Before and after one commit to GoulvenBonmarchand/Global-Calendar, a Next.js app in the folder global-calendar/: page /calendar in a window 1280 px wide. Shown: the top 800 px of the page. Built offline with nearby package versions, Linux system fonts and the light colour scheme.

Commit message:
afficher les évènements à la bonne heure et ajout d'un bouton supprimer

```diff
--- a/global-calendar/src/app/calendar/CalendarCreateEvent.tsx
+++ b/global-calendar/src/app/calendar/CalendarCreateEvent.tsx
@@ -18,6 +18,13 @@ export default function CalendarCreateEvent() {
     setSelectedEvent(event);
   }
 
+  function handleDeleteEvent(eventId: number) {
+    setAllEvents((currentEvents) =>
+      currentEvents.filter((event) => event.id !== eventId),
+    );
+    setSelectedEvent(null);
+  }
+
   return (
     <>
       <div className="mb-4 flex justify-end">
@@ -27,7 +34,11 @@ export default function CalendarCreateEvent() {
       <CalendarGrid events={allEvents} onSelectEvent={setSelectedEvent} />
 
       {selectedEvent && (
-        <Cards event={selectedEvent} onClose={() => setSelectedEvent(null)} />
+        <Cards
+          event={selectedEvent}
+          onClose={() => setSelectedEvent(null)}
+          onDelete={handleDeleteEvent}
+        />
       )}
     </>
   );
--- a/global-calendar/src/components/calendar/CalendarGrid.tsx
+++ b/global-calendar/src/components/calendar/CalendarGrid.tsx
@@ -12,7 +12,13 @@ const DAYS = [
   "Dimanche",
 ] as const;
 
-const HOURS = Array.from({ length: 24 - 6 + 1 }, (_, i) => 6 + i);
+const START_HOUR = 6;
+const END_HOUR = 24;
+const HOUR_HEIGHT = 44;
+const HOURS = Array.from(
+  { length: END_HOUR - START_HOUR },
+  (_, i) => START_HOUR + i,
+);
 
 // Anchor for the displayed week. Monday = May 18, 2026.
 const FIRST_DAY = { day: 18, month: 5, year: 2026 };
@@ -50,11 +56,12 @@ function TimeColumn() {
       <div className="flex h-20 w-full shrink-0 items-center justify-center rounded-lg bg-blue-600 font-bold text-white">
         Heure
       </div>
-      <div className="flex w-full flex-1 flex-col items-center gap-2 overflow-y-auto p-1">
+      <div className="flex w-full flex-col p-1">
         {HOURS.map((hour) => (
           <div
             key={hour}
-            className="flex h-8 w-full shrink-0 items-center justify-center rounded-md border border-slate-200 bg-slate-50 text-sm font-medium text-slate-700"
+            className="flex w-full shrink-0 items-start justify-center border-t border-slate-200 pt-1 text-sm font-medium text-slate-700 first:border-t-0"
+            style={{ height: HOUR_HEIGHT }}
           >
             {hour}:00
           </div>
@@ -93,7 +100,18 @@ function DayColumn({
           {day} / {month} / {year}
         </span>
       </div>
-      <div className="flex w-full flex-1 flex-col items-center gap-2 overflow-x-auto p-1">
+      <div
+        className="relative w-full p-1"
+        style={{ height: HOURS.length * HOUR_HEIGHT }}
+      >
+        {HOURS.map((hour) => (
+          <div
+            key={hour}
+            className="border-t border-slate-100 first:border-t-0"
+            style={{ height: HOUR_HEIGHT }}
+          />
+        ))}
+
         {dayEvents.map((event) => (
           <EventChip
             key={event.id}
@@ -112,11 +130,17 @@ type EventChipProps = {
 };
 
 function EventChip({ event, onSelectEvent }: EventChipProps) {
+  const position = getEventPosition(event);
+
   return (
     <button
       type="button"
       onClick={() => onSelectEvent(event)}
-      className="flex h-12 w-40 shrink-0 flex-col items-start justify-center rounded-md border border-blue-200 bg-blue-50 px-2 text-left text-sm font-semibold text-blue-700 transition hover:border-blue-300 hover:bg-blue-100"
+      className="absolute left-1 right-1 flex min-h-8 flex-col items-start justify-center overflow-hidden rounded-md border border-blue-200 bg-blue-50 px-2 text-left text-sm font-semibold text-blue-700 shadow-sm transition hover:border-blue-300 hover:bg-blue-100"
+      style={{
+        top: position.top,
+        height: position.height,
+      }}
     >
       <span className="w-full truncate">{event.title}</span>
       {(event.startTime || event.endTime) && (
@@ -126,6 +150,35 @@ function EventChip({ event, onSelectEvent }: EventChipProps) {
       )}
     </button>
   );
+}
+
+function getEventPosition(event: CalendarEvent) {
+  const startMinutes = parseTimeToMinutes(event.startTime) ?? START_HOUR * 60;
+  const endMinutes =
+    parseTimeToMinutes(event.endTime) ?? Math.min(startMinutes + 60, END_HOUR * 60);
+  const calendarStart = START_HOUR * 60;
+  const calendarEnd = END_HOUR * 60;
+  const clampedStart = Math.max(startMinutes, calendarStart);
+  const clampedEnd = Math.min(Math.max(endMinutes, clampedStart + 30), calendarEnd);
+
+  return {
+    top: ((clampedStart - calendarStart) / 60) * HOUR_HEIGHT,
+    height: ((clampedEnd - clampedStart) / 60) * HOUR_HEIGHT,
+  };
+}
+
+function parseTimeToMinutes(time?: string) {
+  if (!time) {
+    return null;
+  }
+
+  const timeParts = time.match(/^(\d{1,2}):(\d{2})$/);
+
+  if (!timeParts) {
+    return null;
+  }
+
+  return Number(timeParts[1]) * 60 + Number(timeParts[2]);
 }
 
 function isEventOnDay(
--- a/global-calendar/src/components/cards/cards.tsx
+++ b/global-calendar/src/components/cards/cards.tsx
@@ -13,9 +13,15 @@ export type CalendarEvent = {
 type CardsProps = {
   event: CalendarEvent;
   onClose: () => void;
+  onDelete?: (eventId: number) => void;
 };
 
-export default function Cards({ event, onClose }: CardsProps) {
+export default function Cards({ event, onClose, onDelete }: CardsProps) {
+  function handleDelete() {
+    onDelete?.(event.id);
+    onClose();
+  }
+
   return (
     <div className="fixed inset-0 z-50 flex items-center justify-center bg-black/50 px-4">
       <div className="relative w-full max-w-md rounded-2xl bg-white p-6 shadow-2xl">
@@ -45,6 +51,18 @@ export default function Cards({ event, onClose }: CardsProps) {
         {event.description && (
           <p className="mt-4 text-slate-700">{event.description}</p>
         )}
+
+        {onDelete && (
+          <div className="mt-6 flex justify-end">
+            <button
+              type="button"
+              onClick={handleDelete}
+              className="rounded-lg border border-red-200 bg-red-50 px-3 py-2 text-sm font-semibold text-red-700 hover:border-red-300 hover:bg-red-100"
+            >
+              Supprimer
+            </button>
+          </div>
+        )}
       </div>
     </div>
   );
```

==============================

The problem.
Write the records out again so that each one matches the original exactly.

Reply.
Before and after one commit to GoulvenBonmarchand/Global-Calendar, a Next.js app in the folder global-calendar/: page /calendar in a window 1280 px wide. Shown: the top 800 px of the page. Built offline with nearby package versions, Linux system fonts and the light colour scheme.

Commit message:
afficher les évènements à la bonne heure et ajout d'un bouton supprimer

```diff
--- a/global-calendar/src/app/calendar/CalendarCreateEvent.tsx
+++ b/global-calendar/src/app/calendar/CalendarCreateEvent.tsx
@@ -18,6 +18,13 @@ export default function CalendarCreateEvent() {
     setSelectedEvent(event);
   }
 
+  function handleDeleteEvent(eventId: number) {
+    setAllEvents((currentEvents) =>
+      currentEvents.filter((event) => event.id !== eventId),
+    );
+    setSelectedEvent(null);
+  }
+
   return (
     <>
       <div className="mb-4 flex justify-end">
@@ -27,7 +34,11 @@ export default function CalendarCreateEvent() {
       <CalendarGrid events={allEvents} onSelectEvent={setSelectedEvent} />
 
       {selectedEvent && (
-        <Cards event={selectedEvent} onClose={() => setSelectedEvent(null)} />
+        <Cards
+          event={selectedEvent}
+          onClose={() => setSelectedEvent(null)}
+          onDelete={handleDeleteEvent}
+        />
       )}
     </>
   );
--- a/global-calendar/src/components/calendar/CalendarGrid.tsx
+++ b/global-calendar/src/components/calendar/CalendarGrid.tsx
@@ -12,7 +12,13 @@ const DAYS = [
   "Dimanche",
 ] as const;
 
-const HOURS = Array.from({ length: 24 - 6 + 1 }, (_, i) => 6 + i);
+const START_HOUR = 6;
+const END_HOUR = 24;
+const HOUR_HEIGHT = 44;
+const HOURS = Array.from(
+  { length: END_HOUR - START_HOUR },
+  (_, i) => START_HOUR + i,
+);
 
 // Anchor for the displayed week. Monday = May 18, 2026.
 const FIRST_DAY = { day: 18, month: 5, year: 2026 };
@@ -50,11 +56,12 @@ function TimeColumn() {
       <div className="flex h-20 w-full shrink-0 items-center justify-center rounded-lg bg-blue-600 font-bold text-white">
         Heure
       </div>
-      <div className="flex w-full flex-1 flex-col items-center gap-2 overflow-y-auto p-1">
+      <div className="flex w-full flex-col p-1">
         {HOURS.map((hour) => (
           <div
             key={hour}
-            className="flex h-8 w-full shrink-0 items-center justify-center rounded-md border border-slate-200 bg-slate-50 text-sm font-medium text-slate-700"
+            className="flex w-full shrink-0 items-start justify-center border-t border-slate-200 pt-1 text-sm font-medium text-slate-700 first:border-t-0"
+            style={{ height: HOUR_HEIGHT }}
           >
             {hour}:00
           </div>
@@ -93,7 +100,18 @@ function DayColumn({
           {day} / {month} / {year}
         </span>
       </div>
-      <div className="flex w-full flex-1 flex-col items-center gap-2 overflow-x-auto p-1">
+      <div
+        className="relative w-full p-1"
+        style={{ height: HOURS.length * HOUR_HEIGHT }}
+      >
+        {HOURS.map((hour) => (
+          <div
+            key={hour}
+            className="border-t border-slate-100 first:border-t-0"
+            style={{ height: HOUR_HEIGHT }}
+          />
+        ))}
+
         {dayEvents.map((event) => (
           <EventChip
             key={event.id}
@@ -112,11 +130,17 @@ type EventChipProps = {
 };
 
 function EventChip({ event, onSelectEvent }: EventChipProps) {
+  const position = getEventPosition(event);
+
   return (
     <button
       type="button"
       onClick={() => onSelectEvent(event)}
-      className="flex h-12 w-40 shrink-0 flex-col items-start justify-center rounded-md border border-blue-200 bg-blue-50 px-2 text-left text-sm font-semibold text-blue-700 transition hover:border-blue-300 hover:bg-blue-100"
+      className="absolute left-1 right-1 flex min-h-8 flex-col items-start justify-center overflow-hidden rounded-md border border-blue-200 bg-blue-50 px-2 text-left text-sm font-semibold text-blue-700 shadow-sm transition hover:border-blue-300 hover:bg-blue-100"
+      style={{
+        top: position.top,
+        height: position.height,
+      }}
     >
       <span className="w-full truncate">{event.title}</span>
       {(event.startTime || event.endTime) && (
@@ -126,6 +150,35 @@ function EventChip({ event, onSelectEvent }: EventChipProps) {
       )}
     </button>
   );
+}
+
+function getEventPosition(event: CalendarEvent) {
+  const startMinutes = parseTimeToMinutes(event.startTime) ?? START_HOUR * 60;
+  const endMinutes =
+    parseTimeToMinutes(event.endTime) ?? Math.min(startMinutes + 60, END_HOUR * 60);
+  const calendarStart = START_HOUR * 60;
+  const calendarEnd = END_HOUR * 60;
+  const clampedStart = Math.max(startMinutes, calendarStart);
+  const clampedEnd = Math.min(Math.max(endMinutes, clampedStart + 30), calendarEnd);
+
+  return {
+    top: ((clampedStart - calendarStart) / 60) * HOUR_HEIGHT,
+    height: ((clampedEnd - clampedStart) / 60) * HOUR_HEIGHT,
+  };
+}
+
+function parseTimeToMinutes(time?: string) {
+  if (!time) {
+    return null;
+  }
+
+  const timeParts = time.match(/^(\d{1,2}):(\d{2})$/);
+
+  if (!timeParts) {
+    return null;
+  }
+
+  return Number(timeParts[1]) * 60 + Number(timeParts[2]);
 }
 
 function isEventOnDay(
--- a/global-calendar/src/components/cards/cards.tsx
+++ b/global-calendar/src/components/cards/cards.tsx
@@ -13,9 +13,15 @@ export type CalendarEvent = {
 type CardsProps = {
   event: CalendarEvent;
   onClose: () => void;
+  onDelete?: (eventId: number) => void;
 };
 
-export default function Cards({ event, onClose }: CardsProps) {
+export default function Cards({ event, onClose, onDelete }: CardsProps) {
+  function handleDelete() {
+    onDelete?.(event.id);
+    onClose();
+  }
+
   return (
     <div className="fixed inset-0 z-50 flex items-center justify-center bg-black/50 px-4">
       <div className="relative w-full max-w-md rounded-2xl bg-white p-6 shadow-2xl">
@@ -45,6 +51,18 @@ export default function Cards({ event, onClose }: CardsProps) {
         {event.description && (
           <p className="mt-4 text-slate-700">{event.description}</p>
         )}
+
+        {onDelete && (
+          <div className="mt-6 flex justify-end">
+            <button
+              type="button"
+              onClick={handleDelete}
+              className="rounded-lg border border-red-200 bg-red-50 px-3 py-2 text-sm font-semibold text-red-700 hover:border-red-300 hover:bg-red-100"
+            >
+              Supprimer
+            </button>
+          </div>
+        )}
       </div>
     </div>
   );
```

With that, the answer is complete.